Tropical cyclones will cause $109 billion in damages by 2100, according to Yale and MIT researchers in a new research paper.
That figure represents an increased vulnerability from population and especially economic growth, as well as the effects of climate change. Greater vulnerability to cyclones is expected to increase global tropical damage to $56 billion by 2100—double the current damage—from the current rate of $26 billion per year if the present climate remains stable.
Climate change is predicted to add another $53 billion of damages. The damage caused by climate change is equal to 0.01 percent of GDP in 2100.
The United States and China will be hardest hit, incurring $25 billion and $15 billion of the additional damages from climate change, respectively, amounting to 75 percent of the global damages caused by climate change. Small islands, especially in the Caribbean, will also be hit hard, suffering the highest damages per unit of GDP.
The research reveals that more intense storms will become more frequent with climate change. “The biggest storms cause most of the damage,” said Robert Mendelsohn, the lead economist on the project. “With the present climate, almost 93 percent of tropical cyclone damage is caused by only 10 percent of the storms. Warming will increase the frequency of these high-intensity storms at least in the North Pacific and North Atlantic Ocean basins, causing most of the increase in damage.”

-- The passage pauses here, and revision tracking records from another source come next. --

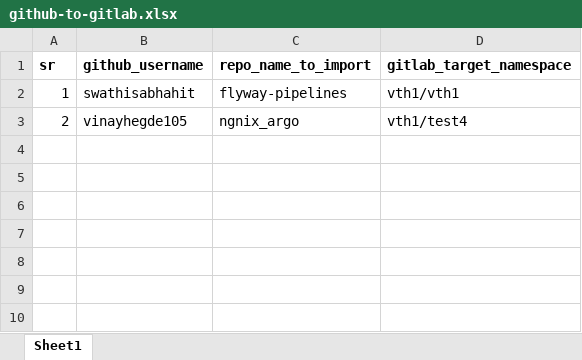
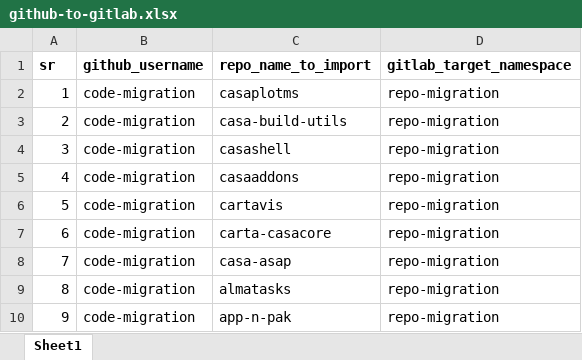
Before and after one commit to vinayhegde105/SCM-Migration-DEMO, an Excel workbook: github-gitlab/github-to-gitlab.xlsx, sheet Sheet1, drawn as a sheet; values as stored, in another font and other column widths than the file's, no borders; the diff names each change by its address in the sheet, - before the commit and + after, or states it on an @@ line.

```diff
--- a/github-gitlab/github-to-gitlab.xlsx (sheet Sheet1)
+++ b/github-gitlab/github-to-gitlab.xlsx (sheet Sheet1)
-B2 (github_username): swathisabhahit
+B2 (github_username): code-migration
-C2 (repo_name_to_import): flyway-pipelines
+C2 (repo_name_to_import): casaplotms
-D2 (gitlab_target_namespace): vth1/vth1
+D2 (gitlab_target_namespace): repo-migration
-B3 (github_username): vinayhegde105
+B3 (github_username): code-migration
-C3 (repo_name_to_import): ngnix_argo
+C3 (repo_name_to_import): casa-build-utils
-D3 (gitlab_target_namespace): vth1/test4
+D3 (gitlab_target_namespace): repo-migration
+row 4: 3 | code-migration | casashell | repo-migration
+row 5: 4 | code-migration | casaaddons | repo-migration
+row 6: 5 | code-migration | cartavis | repo-migration
+row 7: 6 | code-migration | carta-casacore | repo-migration
+row 8: 7 | code-migration | casa-asap | repo-migration
+row 9: 8 | code-migration | almatasks | repo-migration
+row 10: 9 | code-migration | app-n-pak | repo-migration
```
Also changed, not shown: github-ado/github-to-azure.xlsx, github-bitbucket/github-to-bitbucket.xlsx.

The authors based their estimates on a future global population of 9 billion and an annual increase of approximately 3 percent in gross world product until 2100. “More people making a lot more income will put more capital in harm’s way,” he said.
Tropical cyclones today cause $26 billion in global damages, which is 4 percent of gross world product. North America and East Asia account for 88 percent of these damages, because these regions have powerful storms and well-developed coastlines.
The future economic damage from tropical cyclones will be less than $1 billion a year in Europe and South America because there are few storms there, and the damage in Africa will be low because, Mendelsohn said, there is “relatively little in harm’s way.” Damages in Asia and Central America are expected to grow rapidly in concert with high economic growth. The Caribbean-Central America region will have the highest damage per unit of gross domestic product — 37 percent.
“When you calculate damages as a fraction of GDP, island nations are hit disproportionately hard,” he said.
The paper, “The Impact of Climate Change on Global Tropical Cyclone Damage”, used a tropical cyclone integrated assessment model that was developed with Kerry Emanuel, a professor of atmospheric science at MIT. “The paper demonstrates how to integrate the atmospheric science of tropical cyclones and economics,” said Emanuel.
The tropical cyclone model is used in conjunction with climate models to predict how the frequency, intensity and location of tropical cyclones change in the seven ocean basins of the world. The paths of 17,000 synthetic storms are followed until they strike land. The authors used historical data to estimate the damages caused by the intensity of each cyclone and what was in harm’s way. The paper revealed that minimum barometric pressure predicts damages more accurately than maximum wind speed.